PROBLEM TO SOLVE:
Reproduce every entry exactly.

INFORMATION SHOWN:

########################################

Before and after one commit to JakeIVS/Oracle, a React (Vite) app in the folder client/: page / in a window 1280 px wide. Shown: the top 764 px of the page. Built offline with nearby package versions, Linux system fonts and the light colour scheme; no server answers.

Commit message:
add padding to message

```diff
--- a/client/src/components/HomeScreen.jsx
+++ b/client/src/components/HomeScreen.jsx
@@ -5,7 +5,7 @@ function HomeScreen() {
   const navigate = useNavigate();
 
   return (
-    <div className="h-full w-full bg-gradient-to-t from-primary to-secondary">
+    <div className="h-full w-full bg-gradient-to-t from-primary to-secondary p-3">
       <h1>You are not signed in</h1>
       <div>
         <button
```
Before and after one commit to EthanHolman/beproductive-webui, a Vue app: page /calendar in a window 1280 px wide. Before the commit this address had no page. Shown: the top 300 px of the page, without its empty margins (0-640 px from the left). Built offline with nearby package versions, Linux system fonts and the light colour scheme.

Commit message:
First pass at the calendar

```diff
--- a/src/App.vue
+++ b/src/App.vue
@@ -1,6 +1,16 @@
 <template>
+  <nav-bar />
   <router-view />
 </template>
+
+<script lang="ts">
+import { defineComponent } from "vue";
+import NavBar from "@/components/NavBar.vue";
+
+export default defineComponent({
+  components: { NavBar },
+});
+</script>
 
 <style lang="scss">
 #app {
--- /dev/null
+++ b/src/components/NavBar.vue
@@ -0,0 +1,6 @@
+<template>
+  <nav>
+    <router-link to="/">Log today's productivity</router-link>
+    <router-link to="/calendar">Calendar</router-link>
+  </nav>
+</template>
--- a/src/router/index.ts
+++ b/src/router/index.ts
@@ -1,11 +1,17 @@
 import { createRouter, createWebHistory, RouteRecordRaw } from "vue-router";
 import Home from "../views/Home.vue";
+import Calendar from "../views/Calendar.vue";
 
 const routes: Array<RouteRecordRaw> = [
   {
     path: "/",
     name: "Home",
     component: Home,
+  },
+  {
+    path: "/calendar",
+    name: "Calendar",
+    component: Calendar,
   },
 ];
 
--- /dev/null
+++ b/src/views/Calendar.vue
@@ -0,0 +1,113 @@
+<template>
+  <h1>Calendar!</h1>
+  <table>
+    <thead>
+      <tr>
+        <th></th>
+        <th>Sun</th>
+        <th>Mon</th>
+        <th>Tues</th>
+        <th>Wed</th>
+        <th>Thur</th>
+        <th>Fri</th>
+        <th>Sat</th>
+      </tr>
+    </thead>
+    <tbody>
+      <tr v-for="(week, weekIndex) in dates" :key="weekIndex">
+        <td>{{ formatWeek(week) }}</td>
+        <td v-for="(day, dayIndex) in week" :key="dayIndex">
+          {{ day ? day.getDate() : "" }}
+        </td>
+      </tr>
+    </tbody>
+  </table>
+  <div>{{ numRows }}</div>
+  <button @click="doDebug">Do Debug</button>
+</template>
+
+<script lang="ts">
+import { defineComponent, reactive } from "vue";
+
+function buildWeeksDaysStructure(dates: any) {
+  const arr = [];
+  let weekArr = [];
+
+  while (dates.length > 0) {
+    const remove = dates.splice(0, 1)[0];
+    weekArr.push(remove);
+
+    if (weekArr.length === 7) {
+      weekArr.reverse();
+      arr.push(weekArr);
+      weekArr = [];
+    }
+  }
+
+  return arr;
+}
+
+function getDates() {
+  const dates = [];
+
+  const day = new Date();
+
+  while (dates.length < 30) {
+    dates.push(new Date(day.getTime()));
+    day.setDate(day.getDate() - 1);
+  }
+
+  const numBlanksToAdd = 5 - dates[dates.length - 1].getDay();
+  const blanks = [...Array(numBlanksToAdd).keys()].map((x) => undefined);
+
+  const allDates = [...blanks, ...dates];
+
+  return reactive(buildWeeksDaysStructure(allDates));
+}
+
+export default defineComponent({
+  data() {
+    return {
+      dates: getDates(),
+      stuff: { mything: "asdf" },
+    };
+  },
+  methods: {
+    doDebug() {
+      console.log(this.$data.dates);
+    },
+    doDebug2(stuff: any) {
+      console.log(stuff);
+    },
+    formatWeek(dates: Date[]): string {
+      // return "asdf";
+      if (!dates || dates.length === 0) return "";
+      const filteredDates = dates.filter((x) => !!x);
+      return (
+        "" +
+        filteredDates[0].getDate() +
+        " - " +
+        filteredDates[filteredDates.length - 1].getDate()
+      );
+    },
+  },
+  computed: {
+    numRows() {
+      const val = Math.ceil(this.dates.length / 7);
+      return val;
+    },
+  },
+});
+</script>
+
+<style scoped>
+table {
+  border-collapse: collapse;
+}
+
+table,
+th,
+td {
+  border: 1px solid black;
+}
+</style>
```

########################################

RESPONSE BELOW:
Before and after one commit to JakeIVS/Oracle, a React (Vite) app in the folder client/: page / in a window 1280 px wide. Shown: the top 764 px of the page. Built offline with nearby package versions, Linux system fonts and the light colour scheme; no server answers.

Commit message:
add padding to message

```diff
--- a/client/src/components/HomeScreen.jsx
+++ b/client/src/components/HomeScreen.jsx
@@ -5,7 +5,7 @@ function HomeScreen() {
   const navigate = useNavigate();
 
   return (
-    <div className="h-full w-full bg-gradient-to-t from-primary to-secondary">
+    <div className="h-full w-full bg-gradient-to-t from-primary to-secondary p-3">
       <h1>You are not signed in</h1>
       <div>
         <button
```
Before and after one commit to EthanHolman/beproductive-webui, a Vue app: page /calendar in a window 1280 px wide. Before the commit this address had no page. Shown: the top 300 px of the page, without its empty margins (0-640 px from the left). Built offline with nearby package versions, Linux system fonts and the light colour scheme.

Commit message:
First pass at the calendar

```diff
--- a/src/App.vue
+++ b/src/App.vue
@@ -1,6 +1,16 @@
 <template>
+  <nav-bar />
   <router-view />
 </template>
+
+<script lang="ts">
+import { defineComponent } from "vue";
+import NavBar from "@/components/NavBar.vue";
+
+export default defineComponent({
+  components: { NavBar },
+});
+</script>
 
 <style lang="scss">
 #app {
--- /dev/null
+++ b/src/components/NavBar.vue
@@ -0,0 +1,6 @@
+<template>
+  <nav>
+    <router-link to="/">Log today's productivity</router-link>
+    <router-link to="/calendar">Calendar</router-link>
+  </nav>
+</template>
--- a/src/router/index.ts
+++ b/src/router/index.ts
@@ -1,11 +1,17 @@
 import { createRouter, createWebHistory, RouteRecordRaw } from "vue-router";
 import Home from "../views/Home.vue";
+import Calendar from "../views/Calendar.vue";
 
 const routes: Array<RouteRecordRaw> = [
   {
     path: "/",
     name: "Home",
     component: Home,
+  },
+  {
+    path: "/calendar",
+    name: "Calendar",
+    component: Calendar,
   },
 ];
 
--- /dev/null
+++ b/src/views/Calendar.vue
@@ -0,0 +1,113 @@
+<template>
+  <h1>Calendar!</h1>
+  <table>
+    <thead>
+      <tr>
+        <th></th>
+        <th>Sun</th>
+        <th>Mon</th>
+        <th>Tues</th>
+        <th>Wed</th>
+        <th>Thur</th>
+        <th>Fri</th>
+        <th>Sat</th>
+      </tr>
+    </thead>
+    <tbody>
+      <tr v-for="(week, weekIndex) in dates" :key="weekIndex">
+        <td>{{ formatWeek(week) }}</td>
+        <td v-for="(day, dayIndex) in week" :key="dayIndex">
+          {{ day ? day.getDate() : "" }}
+        </td>
+      </tr>
+    </tbody>
+  </table>
+  <div>{{ numRows }}</div>
+  <button @click="doDebug">Do Debug</button>
+</template>
+
+<script lang="ts">
+import { defineComponent, reactive } from "vue";
+
+function buildWeeksDaysStructure(dates: any) {
+  const arr = [];
+  let weekArr = [];
+
+  while (dates.length > 0) {
+    const remove = dates.splice(0, 1)[0];
+    weekArr.push(remove);
+
+    if (weekArr.length === 7) {
+      weekArr.reverse();
+      arr.push(weekArr);
+      weekArr = [];
+    }
+  }
+
+  return arr;
+}
+
+function getDates() {
+  const dates = [];
+
+  const day = new Date();
+
+  while (dates.length < 30) {
+    dates.push(new Date(day.getTime()));
+    day.setDate(day.getDate() - 1);
+  }
+
+  const numBlanksToAdd = 5 - dates[dates.length - 1].getDay();
+  const blanks = [...Array(numBlanksToAdd).keys()].map((x) => undefined);
+
+  const allDates = [...blanks, ...dates];
+
+  return reactive(buildWeeksDaysStructure(allDates));
+}
+
+export default defineComponent({
+  data() {
+    return {
+      dates: getDates(),
+      stuff: { mything: "asdf" },
+    };
+  },
+  methods: {
+    doDebug() {
+      console.log(this.$data.dates);
+    },
+    doDebug2(stuff: any) {
+      console.log(stuff);
+    },
+    formatWeek(dates: Date[]): string {
+      // return "asdf";
+      if (!dates || dates.length === 0) return "";
+      const filteredDates = dates.filter((x) => !!x);
+      return (
+        "" +
+        filteredDates[0].getDate() +
+        " - " +
+        filteredDates[filteredDates.length - 1].getDate()
+      );
+    },
+  },
+  computed: {
+    numRows() {
+      const val = Math.ceil(this.dates.length / 7);
+      return val;
+    },
+  },
+});
+</script>
+
+<style scoped>
+table {
+  border-collapse: collapse;
+}
+
+table,
+th,
+td {
+  border: 1px solid black;
+}
+</style>
```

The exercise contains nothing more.